* Problem statement: Among the entries below, find every line that has "中信证券" and pull it out.

* Source data:
*****

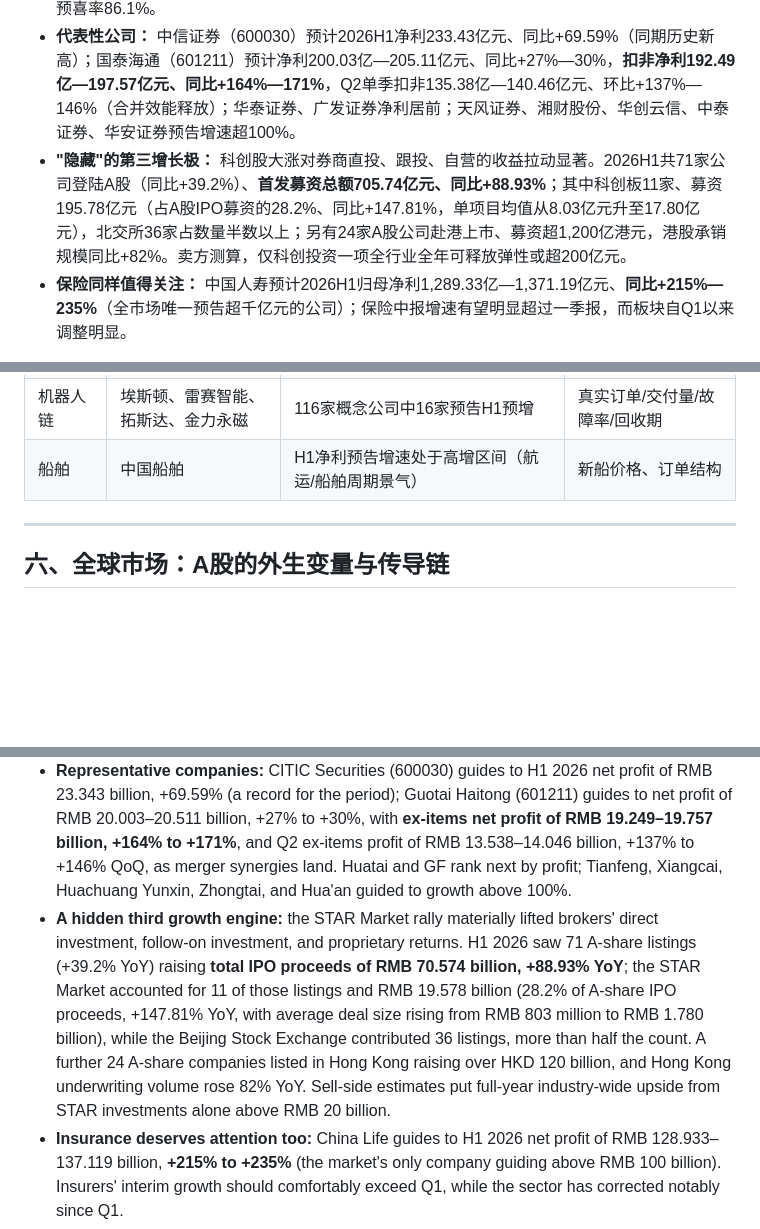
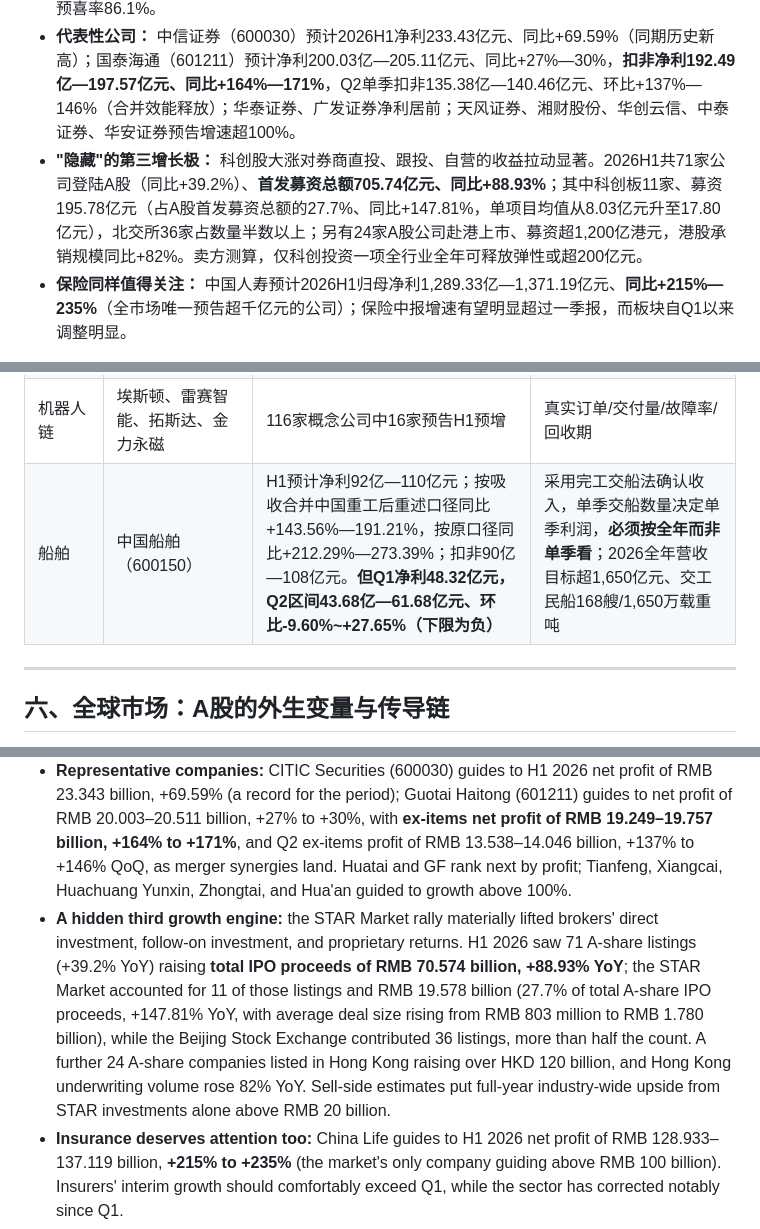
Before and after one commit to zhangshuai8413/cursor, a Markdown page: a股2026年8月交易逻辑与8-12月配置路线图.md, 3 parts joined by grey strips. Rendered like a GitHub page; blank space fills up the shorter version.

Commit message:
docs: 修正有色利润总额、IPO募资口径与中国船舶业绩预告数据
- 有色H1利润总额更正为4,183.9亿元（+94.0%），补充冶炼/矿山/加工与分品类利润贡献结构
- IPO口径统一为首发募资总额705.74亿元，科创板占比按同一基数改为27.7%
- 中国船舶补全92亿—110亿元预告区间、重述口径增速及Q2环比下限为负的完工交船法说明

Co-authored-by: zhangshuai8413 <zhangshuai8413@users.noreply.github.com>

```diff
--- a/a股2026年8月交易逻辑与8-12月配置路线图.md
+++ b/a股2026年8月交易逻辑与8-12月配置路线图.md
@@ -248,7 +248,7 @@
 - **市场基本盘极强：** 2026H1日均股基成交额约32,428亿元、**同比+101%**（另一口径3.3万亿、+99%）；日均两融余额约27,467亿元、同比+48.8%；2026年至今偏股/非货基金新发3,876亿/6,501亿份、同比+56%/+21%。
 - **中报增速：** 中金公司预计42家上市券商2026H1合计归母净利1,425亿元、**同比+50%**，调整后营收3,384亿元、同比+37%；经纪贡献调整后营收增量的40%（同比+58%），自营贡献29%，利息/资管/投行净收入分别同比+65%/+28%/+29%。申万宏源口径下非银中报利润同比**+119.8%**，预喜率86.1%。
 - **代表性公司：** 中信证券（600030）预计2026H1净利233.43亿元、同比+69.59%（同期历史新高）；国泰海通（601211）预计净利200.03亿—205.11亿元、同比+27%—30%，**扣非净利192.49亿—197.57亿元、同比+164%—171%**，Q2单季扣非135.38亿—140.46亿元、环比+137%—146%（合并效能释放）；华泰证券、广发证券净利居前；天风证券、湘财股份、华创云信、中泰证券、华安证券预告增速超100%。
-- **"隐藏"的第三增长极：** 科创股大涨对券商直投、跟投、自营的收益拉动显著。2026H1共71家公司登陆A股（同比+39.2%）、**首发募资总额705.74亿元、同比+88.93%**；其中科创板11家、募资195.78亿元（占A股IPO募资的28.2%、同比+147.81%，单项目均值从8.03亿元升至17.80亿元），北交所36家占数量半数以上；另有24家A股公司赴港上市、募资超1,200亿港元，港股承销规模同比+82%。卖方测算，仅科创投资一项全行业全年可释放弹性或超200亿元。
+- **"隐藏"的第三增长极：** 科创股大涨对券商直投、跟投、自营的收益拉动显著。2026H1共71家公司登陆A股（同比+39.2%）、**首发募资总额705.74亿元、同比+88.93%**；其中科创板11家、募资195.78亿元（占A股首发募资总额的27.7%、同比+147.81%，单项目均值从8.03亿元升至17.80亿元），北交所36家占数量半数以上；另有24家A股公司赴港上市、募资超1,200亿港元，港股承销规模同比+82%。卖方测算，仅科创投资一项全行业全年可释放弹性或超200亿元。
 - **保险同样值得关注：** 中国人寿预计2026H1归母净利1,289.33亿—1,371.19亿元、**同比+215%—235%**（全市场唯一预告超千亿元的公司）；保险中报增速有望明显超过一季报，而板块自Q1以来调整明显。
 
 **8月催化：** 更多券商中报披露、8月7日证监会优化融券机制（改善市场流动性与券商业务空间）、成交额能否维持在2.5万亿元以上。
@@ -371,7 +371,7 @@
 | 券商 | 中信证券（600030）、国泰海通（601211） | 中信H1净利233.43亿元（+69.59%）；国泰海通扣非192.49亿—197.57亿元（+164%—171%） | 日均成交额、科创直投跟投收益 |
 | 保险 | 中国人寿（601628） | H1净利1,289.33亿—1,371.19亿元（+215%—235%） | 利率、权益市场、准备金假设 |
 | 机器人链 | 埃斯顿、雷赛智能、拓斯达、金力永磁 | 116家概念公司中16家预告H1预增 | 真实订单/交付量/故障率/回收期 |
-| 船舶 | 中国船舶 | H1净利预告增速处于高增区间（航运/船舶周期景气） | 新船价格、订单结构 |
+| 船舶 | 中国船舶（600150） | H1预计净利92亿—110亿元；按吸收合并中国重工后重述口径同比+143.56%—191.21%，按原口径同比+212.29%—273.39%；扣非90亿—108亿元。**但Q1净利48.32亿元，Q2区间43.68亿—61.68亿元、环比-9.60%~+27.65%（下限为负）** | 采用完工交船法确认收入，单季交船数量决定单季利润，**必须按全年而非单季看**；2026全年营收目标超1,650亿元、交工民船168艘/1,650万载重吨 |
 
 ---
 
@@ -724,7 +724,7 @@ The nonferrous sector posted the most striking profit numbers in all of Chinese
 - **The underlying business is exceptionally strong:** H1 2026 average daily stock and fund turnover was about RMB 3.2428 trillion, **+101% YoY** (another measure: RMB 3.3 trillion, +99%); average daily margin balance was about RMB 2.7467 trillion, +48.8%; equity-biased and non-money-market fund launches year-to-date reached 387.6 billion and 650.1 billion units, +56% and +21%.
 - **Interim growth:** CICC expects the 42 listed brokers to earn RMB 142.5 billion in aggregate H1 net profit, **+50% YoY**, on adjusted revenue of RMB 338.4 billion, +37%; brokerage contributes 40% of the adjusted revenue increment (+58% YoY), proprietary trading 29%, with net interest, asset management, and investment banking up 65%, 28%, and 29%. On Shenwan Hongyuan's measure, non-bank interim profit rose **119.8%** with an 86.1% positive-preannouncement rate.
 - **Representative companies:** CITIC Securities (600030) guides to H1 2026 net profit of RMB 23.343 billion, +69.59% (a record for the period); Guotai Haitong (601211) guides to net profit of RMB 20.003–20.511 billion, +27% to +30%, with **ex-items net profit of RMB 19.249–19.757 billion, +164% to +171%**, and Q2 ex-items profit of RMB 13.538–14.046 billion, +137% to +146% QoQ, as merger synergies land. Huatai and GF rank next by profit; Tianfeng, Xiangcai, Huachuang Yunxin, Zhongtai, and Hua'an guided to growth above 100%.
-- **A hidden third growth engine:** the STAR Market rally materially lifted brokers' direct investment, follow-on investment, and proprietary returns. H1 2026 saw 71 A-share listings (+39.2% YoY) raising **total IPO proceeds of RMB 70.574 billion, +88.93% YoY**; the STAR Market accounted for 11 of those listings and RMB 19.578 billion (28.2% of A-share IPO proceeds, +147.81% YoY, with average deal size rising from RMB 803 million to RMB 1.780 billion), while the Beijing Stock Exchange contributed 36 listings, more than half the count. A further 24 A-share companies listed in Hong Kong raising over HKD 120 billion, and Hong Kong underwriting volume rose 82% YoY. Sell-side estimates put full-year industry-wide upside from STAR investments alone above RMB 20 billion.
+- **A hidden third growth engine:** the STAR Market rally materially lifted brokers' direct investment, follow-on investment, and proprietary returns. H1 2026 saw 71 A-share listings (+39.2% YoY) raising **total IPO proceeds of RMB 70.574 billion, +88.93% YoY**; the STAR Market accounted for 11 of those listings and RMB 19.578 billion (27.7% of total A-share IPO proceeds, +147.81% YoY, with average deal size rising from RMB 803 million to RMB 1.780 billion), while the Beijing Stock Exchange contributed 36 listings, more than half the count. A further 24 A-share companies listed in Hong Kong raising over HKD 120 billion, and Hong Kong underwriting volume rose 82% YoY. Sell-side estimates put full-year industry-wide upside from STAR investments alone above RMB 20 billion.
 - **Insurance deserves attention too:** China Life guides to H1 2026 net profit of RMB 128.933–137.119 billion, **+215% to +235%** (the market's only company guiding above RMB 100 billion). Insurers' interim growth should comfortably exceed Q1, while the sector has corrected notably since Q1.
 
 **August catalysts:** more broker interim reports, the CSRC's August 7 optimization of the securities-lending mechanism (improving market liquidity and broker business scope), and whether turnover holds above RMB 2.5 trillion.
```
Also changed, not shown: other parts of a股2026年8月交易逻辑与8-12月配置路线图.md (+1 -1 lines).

*****

* Answer to this exercise:
 - **代表性公司：** 中信证券（600030）预计2026H1净利233.43亿元、同比+69.59%（同期历史新高）；国泰海通（601211）预计净利200.03亿—205.11亿元、同比+27%—30%，**扣非净利192.49亿—197.57亿元、同比+164%—171%**，Q2单季扣非135.38亿—140.46亿元、环比+137%—146%（合并效能释放）；华泰证券、广发证券净利居前；天风证券、湘财股份、华创云信、中泰证券、华安证券预告增速超100%。
 | 券商 | 中信证券（600030）、国泰海通（601211） | 中信H1净利233.43亿元（+69.59%）；国泰海通扣非192.49亿—197.57亿元（+164%—171%） | 日均成交额、科创直投跟投收益 |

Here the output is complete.